Personality matters, of course. Some children are more docile than others.  Mine are less docile. Thankfully, as one of my children got older, some inner force kicked in and she did her homework without my reminding her. The other child eventually reached that point too, but it sure took a lot longer. For my stubborn one, every reminder, of course, was a nag. I actually would have preferred not to remind my child, because failure is a wonderful teacher. For reasons I will not go into, though, that was not an option.

Whether children obey their mother also depends to some extent on the modeling they see, which gets me to the point about women nagging husbands.

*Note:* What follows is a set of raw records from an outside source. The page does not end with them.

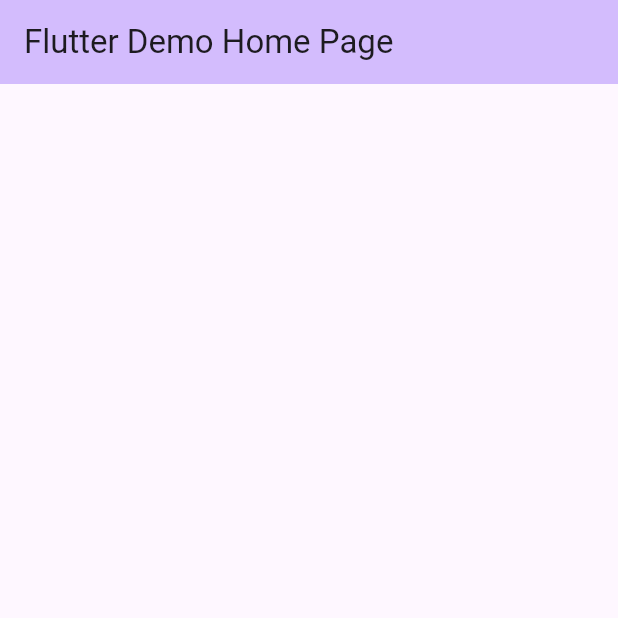
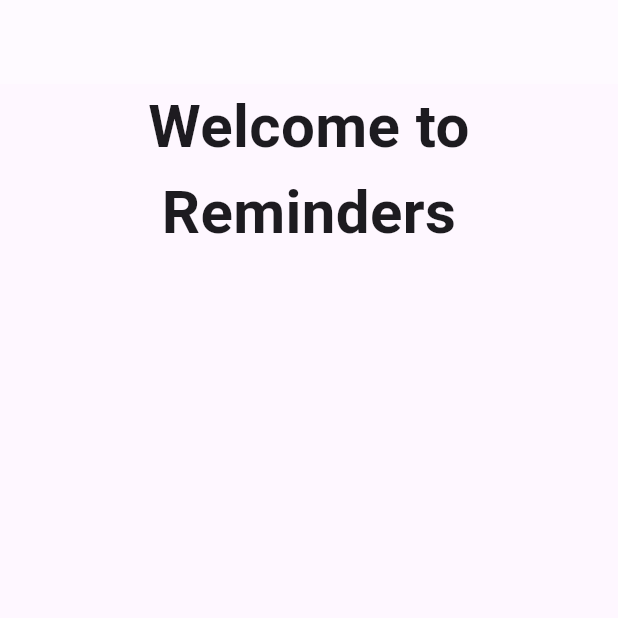
Before and after one commit to mgarguetar/Tarea1.2, a Flutter app: the screen it shows after launch, on a phone screen of 412 x 824 dp, the top half of it. Run offline on Flutter 3.47's test engine with Material 3 defaults, Android fonts, the phone set to English and light mode, and no system bars.

Commit message:
Primer intento

```diff
--- a/welcome_to_reminders/lib/main.dart
+++ b/welcome_to_reminders/lib/main.dart
@@ -11,26 +11,18 @@
   @override
   Widget build(BuildContext context) {
     return MaterialApp(
+      debugShowCheckedModeBanner: false,
       title: 'Flutter Demo',
       theme: ThemeData(
         colorScheme: ColorScheme.fromSeed(seedColor: Colors.deepPurple),
       ),
-      home: const MyHomePage(title: 'Flutter Demo Home Page'),
+      home: const MyHomePage(title: ''),
     );
   }
 }
 
 class MyHomePage extends StatefulWidget {
   const MyHomePage({super.key, required this.title});
-
-  // This widget is the home page of your application. It is stateful, meaning
-  // that it has a State object (defined below) that contains fields that affect
-  // how it looks.
-
-  // This class is the configuration for the state. It holds the values (in this
-  // case the title) provided by the parent (in this case the App widget) and
-  // used by the build method of the State. Fields in a Widget subclass are
-  // always marked "final".
 
   final String title;
 
@@ -44,44 +36,22 @@
 
   @override
   Widget build(BuildContext context) {
-    // This method is rerun every time setState is called, for instance as done
-    // by the _incrementCounter method above.
-    //
-    // The Flutter framework has been optimized to make rerunning build methods
-    // fast, so that you can just rebuild anything that needs updating rather
-    // than having to individually change instances of widgets.
+
     return Scaffold(
       appBar: AppBar(
-        // TRY THIS: Try changing the color here to a specific color (to
-        // Colors.amber, perhaps?) and trigger a hot reload to see the AppBar
-        // change color while the other colors stay the same.
-        backgroundColor: Theme.of(context).colorScheme.inversePrimary,
-        // Here we take the value from the MyHomePage object that was created by
-        // the App.build method, and use it to set our appbar title.
-        title: Text(widget.title),
+        backgroundColor: Colors.white38,
       ),
       body: Center(
-        // Center is a layout widget. It takes a single child and positions it
-        // in the middle of the parent.
         child: Column(
-          // Column is also a layout widget. It takes a list of children and
-          // arranges them vertically. By default, it sizes itself to fit its
-          // children horizontally, and tries to be as tall as its parent.
-          //
-          // Column has various properties to control how it sizes itself and
-          // how it positions its children. Here we use mainAxisAlignment to
-          // center the children vertically; the main axis here is the vertical
-          // axis because Columns are vertical (the cross axis would be
-          // horizontal).
-          //
-          // TRY THIS: Invoke "debug painting" (choose the "Toggle Debug Paint"
-          // action in the IDE, or press "p" in the console), to see the
-          // wireframe for each widget.
-          mainAxisAlignment: MainAxisAlignment.center,
-          children: <Widget>[
-          ],
+         children: [
+          Text('Welcome to Reminders',
+          style: TextStyle(fontSize: 40, fontWeight: FontWeight.bold),
+          textAlign: TextAlign.center,
+          ),
+          SizedBox(height: 45),
+         ],
         ),
       ),
     );
-  }
 }
+}
```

From a woman’s point of view, she’s asking her husband to do something she’s pretty powerless to enforce. “Please put your plate in the dishwasher.” “Please don’t leave your dirty clothes on the floor.” “Please help me with the garbage.” Short of making him miserable, which is a terrible dynamic for a marriage, unless he’s willing to do as requested, what can she do beyond asking again . . . and again . . . and again.

To the woman, those are reasonable requests that don’t unduly impinge on the man’s pre-existing contributions to the house (usually in the form of income). To the man, he’s instantly transported to his 14th year, when his awful mother was making him crazy by nagging him endlessly about school work (“You don’t want to flunk out of school, do you?”) and brushing his teeth (“For God’s sake, your teeth are covered with green slime!”) and bathing (“Son, your perspiration glands are active now. Really active. You must bathe.”) and all those other things that teen boys so desperately don’t want to do.

For men who are still young at heart, there’s only one thing to do, and that to do what they did when they were 14: They ignore that nagging woman and, when they can no longer tune out her voice, they lash out at her, youthful testosterone inflamed.

Men justify their irritation by thinking that nobody else nags them, so the problem must be with the woman. What they forget is that all those other people in their lives don’t nag either because they have power (bosses) or they have a finite relationship with the man (store clerks). It’s only the wife who has a multi-dimensional relationship with the man, one that is built solely upon the intangibles of good will and respect. If either of those virtues are in short supply, the that wife is a nag.

Which gets me back to my point about docile versus difficult kids. Kids who see Dad agree to Mom’s requests tend to do so as well; kids who see Dad reliving his teenage years and fighting every request think that’s the appropriate way to handle the situation — don’t do as Mom asks; resist and call her a “nag.”

Incidentally, the above discussion is not to say that some women aren’t actually nags. I know that I could easily have gone in that direction if a wise person hadn’t told me that, when it came to my kids, I needed to catch them being good. Nobody will listen to a scold. Another person told me to be opinionated, but not judgmental. Opinions are honest; judgments are, often, mean and demeaning.

To the best of my ability, I have applied these principles to all the people in my life, not just my kids. My reward was that one child, when in high school, told me, “I can tell you anything because you never make me feel bad about myself. And your advice, while I don’t always like it, is usually right.” My other child, at the same stage in life, said “You’re the easiest person in the world to get along with.”

I’ve often had to swallow unkind words and, on occasion, when I forgot to swallow them, I’ve owed the people in my life a sincere apology. A little choked-back anger and self-abnegation, though, seem worth it to adhere to principles in which I believe.

So yes, women are nags. Some of these nags really are dissatisfied, angry, bossy people who make those around them unhappy. But just as often, they are people doing their job running a household and raising children. Nagging comes with the territory, especially in a society that gives women limited tools to enforce these responsibilities or in a household in which the dynamics don’t quite offer the optimum good-will and respect that defuses most nagging.

Photo credit: an angry woman, by x1klima. Creative commons license; some rights reserved.